Information given
= = =
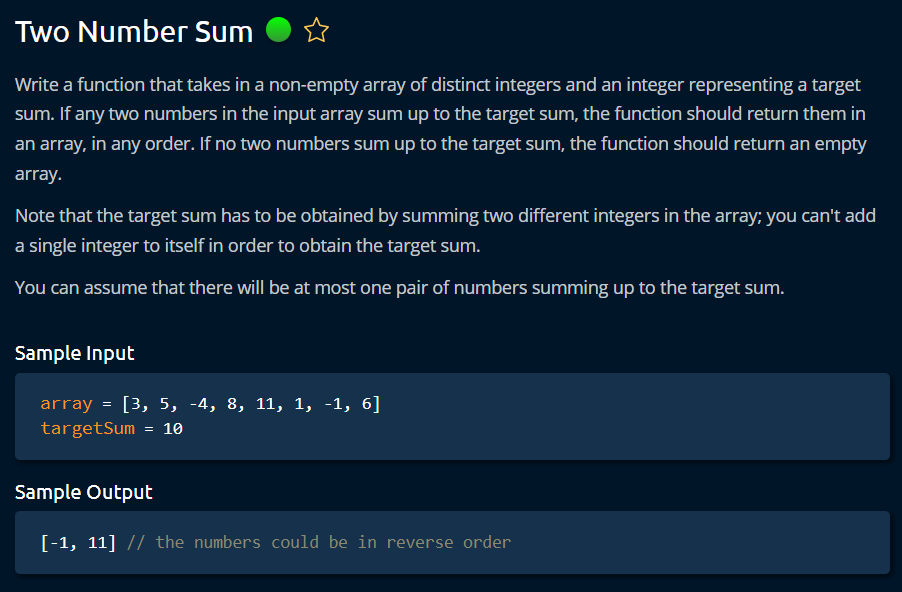
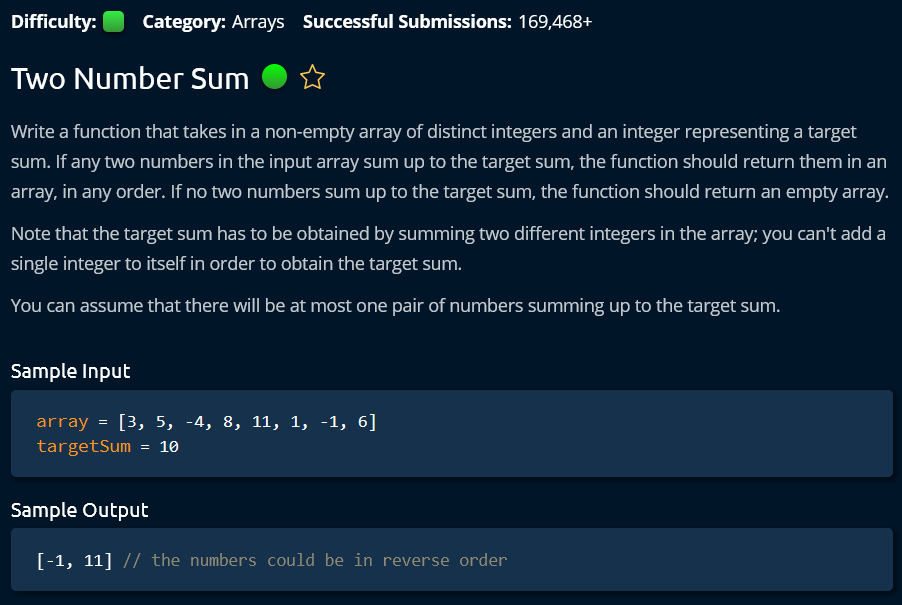
GITBOOK-3: Adding details to 1. Two Number Sum

Changed region(s): [[0.0, 0.0, 0.9933, 0.5169], [0.0, 0.5777, 0.9933, 0.7905], [0.0, 0.8209, 0.9933, 1.0]]

diff --git a/195-coding-interview-questions/easy/1.-two-number-sum.md b/195-coding-interview-questions/easy/1.-two-number-sum.md
@@ -1,20 +1,36 @@
+---
+description: Solutions and discussions for "Two Number Sum" problem
+---
+
 # 1. Two Number Sum
+
+**Tags:** Brute Force, Two pointers - Traversal from both ends, Hashset, Sort
+
+**Categories:** Arrays
 
 ## Problem description
 
-<figure><img src="../../.gitbook/assets/image.png" alt=""><figcaption></figcaption></figure>
+<figure><img src="../../.gitbook/assets/image.png" alt="Problem description for &#x22;Two Number Sum&#x22;"><figcaption><p>Problem description for "Two Number Sum"</p></figcaption></figure>
 
 ## Solutions
 
-### Solution 1
+### Solution 1: Brute Force
 
-<pre class="language-cpp" data-title="BruteForce.cpp" data-overflow="wrap" data-line-numbers data-full-width="true"><code class="lang-cpp">#include &#x3C;vector>
+**Time complexity:** O(N^2), where N is size of `array`
+
+**Space complexity:** O(1)
+
+**Tags:** Brute Force
+
+**Categories:**
+
+<pre class="language-cpp" data-title="BruteForce.cpp" data-overflow="wrap" data-line-numbers data-full-width="false"><code class="lang-cpp">#include &#x3C;vector>
 <strong>
 </strong><strong>using namespace std;
 </strong>
 vector&#x3C;int> twoNumberSum(vector&#x3C;int> array, int targetSum) {
-    // Write your code here.
     auto sz = static_cast&#x3C;int>(array.size());
+    // O(N^2) - For loop on idx1 and idx2
     for (int idx1 = 0; idx1 &#x3C; sz; ++idx1) {
         for (int idx2 = idx1 + 1; idx2 &#x3C; sz; ++idx2) {
             if (array[idx1] + array[idx2] == targetSum) {
@@ -27,9 +43,15 @@ vector&#x3C;int> twoNumberSum(vector&#x3C;int> array, int targetSum) {
  
 </code></pre>
 
-### Solution 2
+### Solution 2: Two pointers
 
+**Time complexity:** O(N\*log(N)), where N is size of `array`
 
+**Space complexity:** O(1)
+
+**Tags:** Sort, Two pointers - Traversal from both ends
+
+**Categories:**
 
 {% code title="Sort.cpp" overflow="wrap" lineNumbers="true" %}
 ```cpp
@@ -39,9 +61,10 @@ vector&#x3C;int> twoNumberSum(vector&#x3C;int> array, int targetSum) {
 using namespace std;
 
 vector<int> twoNumberSum(vector<int> array, int targetSum) { 
-    // Write your code here.
+    // O(N*log(N)) - Sort.
     sort(begin(array), end(array));
     auto sz = static_cast<int>(array.size());
+    // O(N) - Two pointers
     for (int idx1 = 0, idx2 = sz - 1; idx1 < idx2;) {
         if (array[idx1] + array[idx2] == targetSum) {
             return {array[idx1], array[idx2]};
@@ -59,9 +82,15 @@ vector<int> twoNumberSum(vector<int> array, int targetSum) {
 ```
 {% endcode %}
 
-### Solution 3
+### Solution 3: Hashset
 
+**Time complexity:** O(N), where N is size of `array`. _Assumption:_ Insertion and retrieval in hashset is assumed to be O(1)
 
+**Space complexity:** O(N), where N is size of `array`
+
+**Tags:** Hashset
+
+**Categories:**
 
 {% code title="OnePassHashset.cpp" overflow="wrap" lineNumbers="true" %}
 ```cpp
@@ -85,14 +114,6 @@ vector<int> twoNumberSum(vector<int> array, int targetSum) {
 ```
 {% endcode %}
 
+## References
 
-
-{% tabs %}
-{% tab title="First Tab" %}
-
-{% endtab %}
-
-{% tab title="Second Tab" %}
-
-{% endtab %}
-{% endtabs %}
+*

diff --git a/195-coding-interview-questions/easy/2.-validate-subsequence.md b/195-coding-interview-questions/easy/2.-validate-subsequence.md
@@ -2,7 +2,7 @@
 
 ## Problem Description
 
-<figure><img src="../../.gitbook/assets/image (1) (1).png" alt=""><figcaption></figcaption></figure>
+<figure><img src="../../.gitbook/assets/image (1) (1) (1).png" alt=""><figcaption></figcaption></figure>
 
 ## Solutions
 

diff --git a/195-coding-interview-questions/easy/3.-sorted-squared-array.md b/195-coding-interview-questions/easy/3.-sorted-squared-array.md
@@ -2,7 +2,7 @@
 
 ## Problem Description
 
-<figure><img src="../../.gitbook/assets/image (1).png" alt=""><figcaption></figcaption></figure>
+<figure><img src="../../.gitbook/assets/image (1) (1).png" alt=""><figcaption></figcaption></figure>
 
 ## Solutions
= = =
Required action
All of the material above should be copied exactly, minus the pictures.

Written reply
GITBOOK-3: Adding details to 1. Two Number Sum

Changed region(s): [[0.0, 0.0, 0.9933, 0.5169], [0.0, 0.5777, 0.9933, 0.7905], [0.0, 0.8209, 0.9933, 1.0]]

diff --git a/195-coding-interview-questions/easy/1.-two-number-sum.md b/195-coding-interview-questions/easy/1.-two-number-sum.md
@@ -1,20 +1,36 @@
+---
+description: Solutions and discussions for "Two Number Sum" problem
+---
+
 # 1. Two Number Sum
+
+**Tags:** Brute Force, Two pointers - Traversal from both ends, Hashset, Sort
+
+**Categories:** Arrays
 
 ## Problem description
 
-<figure><img src="../../.gitbook/assets/image.png" alt=""><figcaption></figcaption></figure>
+<figure><img src="../../.gitbook/assets/image.png" alt="Problem description for &#x22;Two Number Sum&#x22;"><figcaption><p>Problem description for "Two Number Sum"</p></figcaption></figure>
 
 ## Solutions
 
-### Solution 1
+### Solution 1: Brute Force
 
-<pre class="language-cpp" data-title="BruteForce.cpp" data-overflow="wrap" data-line-numbers data-full-width="true"><code class="lang-cpp">#include &#x3C;vector>
+**Time complexity:** O(N^2), where N is size of `array`
+
+**Space complexity:** O(1)
+
+**Tags:** Brute Force
+
+**Categories:**
+
+<pre class="language-cpp" data-title="BruteForce.cpp" data-overflow="wrap" data-line-numbers data-full-width="false"><code class="lang-cpp">#include &#x3C;vector>
 <strong>
 </strong><strong>using namespace std;
 </strong>
 vector&#x3C;int> twoNumberSum(vector&#x3C;int> array, int targetSum) {
-    // Write your code here.
     auto sz = static_cast&#x3C;int>(array.size());
+    // O(N^2) - For loop on idx1 and idx2
     for (int idx1 = 0; idx1 &#x3C; sz; ++idx1) {
         for (int idx2 = idx1 + 1; idx2 &#x3C; sz; ++idx2) {
             if (array[idx1] + array[idx2] == targetSum) {
@@ -27,9 +43,15 @@ vector&#x3C;int> twoNumberSum(vector&#x3C;int> array, int targetSum) {
  
 </code></pre>
 
-### Solution 2
+### Solution 2: Two pointers
 
+**Time complexity:** O(N\*log(N)), where N is size of `array`
 
+**Space complexity:** O(1)
+
+**Tags:** Sort, Two pointers - Traversal from both ends
+
+**Categories:**
 
 {% code title="Sort.cpp" overflow="wrap" lineNumbers="true" %}
 ```cpp
@@ -39,9 +61,10 @@ vector&#x3C;int> twoNumberSum(vector&#x3C;int> array, int targetSum) {
 using namespace std;
 
 vector<int> twoNumberSum(vector<int> array, int targetSum) { 
-    // Write your code here.
+    // O(N*log(N)) - Sort.
     sort(begin(array), end(array));
     auto sz = static_cast<int>(array.size());
+    // O(N) - Two pointers
     for (int idx1 = 0, idx2 = sz - 1; idx1 < idx2;) {
         if (array[idx1] + array[idx2] == targetSum) {
             return {array[idx1], array[idx2]};
@@ -59,9 +82,15 @@ vector<int> twoNumberSum(vector<int> array, int targetSum) {
 ```
 {% endcode %}
 
-### Solution 3
+### Solution 3: Hashset
 
+**Time complexity:** O(N), where N is size of `array`. _Assumption:_ Insertion and retrieval in hashset is assumed to be O(1)
 
+**Space complexity:** O(N), where N is size of `array`
+
+**Tags:** Hashset
+
+**Categories:**
 
 {% code title="OnePassHashset.cpp" overflow="wrap" lineNumbers="true" %}
 ```cpp
@@ -85,14 +114,6 @@ vector<int> twoNumberSum(vector<int> array, int targetSum) {
 ```
 {% endcode %}
 
+## References
 
-
-{% tabs %}
-{% tab title="First Tab" %}
-
-{% endtab %}
-
-{% tab title="Second Tab" %}
-
-{% endtab %}
-{% endtabs %}
+*

diff --git a/195-coding-interview-questions/easy/2.-validate-subsequence.md b/195-coding-interview-questions/easy/2.-validate-subsequence.md
@@ -2,7 +2,7 @@
 
 ## Problem Description
 
-<figure><img src="../../.gitbook/assets/image (1) (1).png" alt=""><figcaption></figcaption></figure>
+<figure><img src="../../.gitbook/assets/image (1) (1) (1).png" alt=""><figcaption></figcaption></figure>
 
 ## Solutions
 

diff --git a/195-coding-interview-questions/easy/3.-sorted-squared-array.md b/195-coding-interview-questions/easy/3.-sorted-squared-array.md
@@ -2,7 +2,7 @@
 
 ## Problem Description
 
-<figure><img src="../../.gitbook/assets/image (1).png" alt=""><figcaption></figcaption></figure>
+<figure><img src="../../.gitbook/assets/image (1) (1).png" alt=""><figcaption></figcaption></figure>
 
 ## Solutions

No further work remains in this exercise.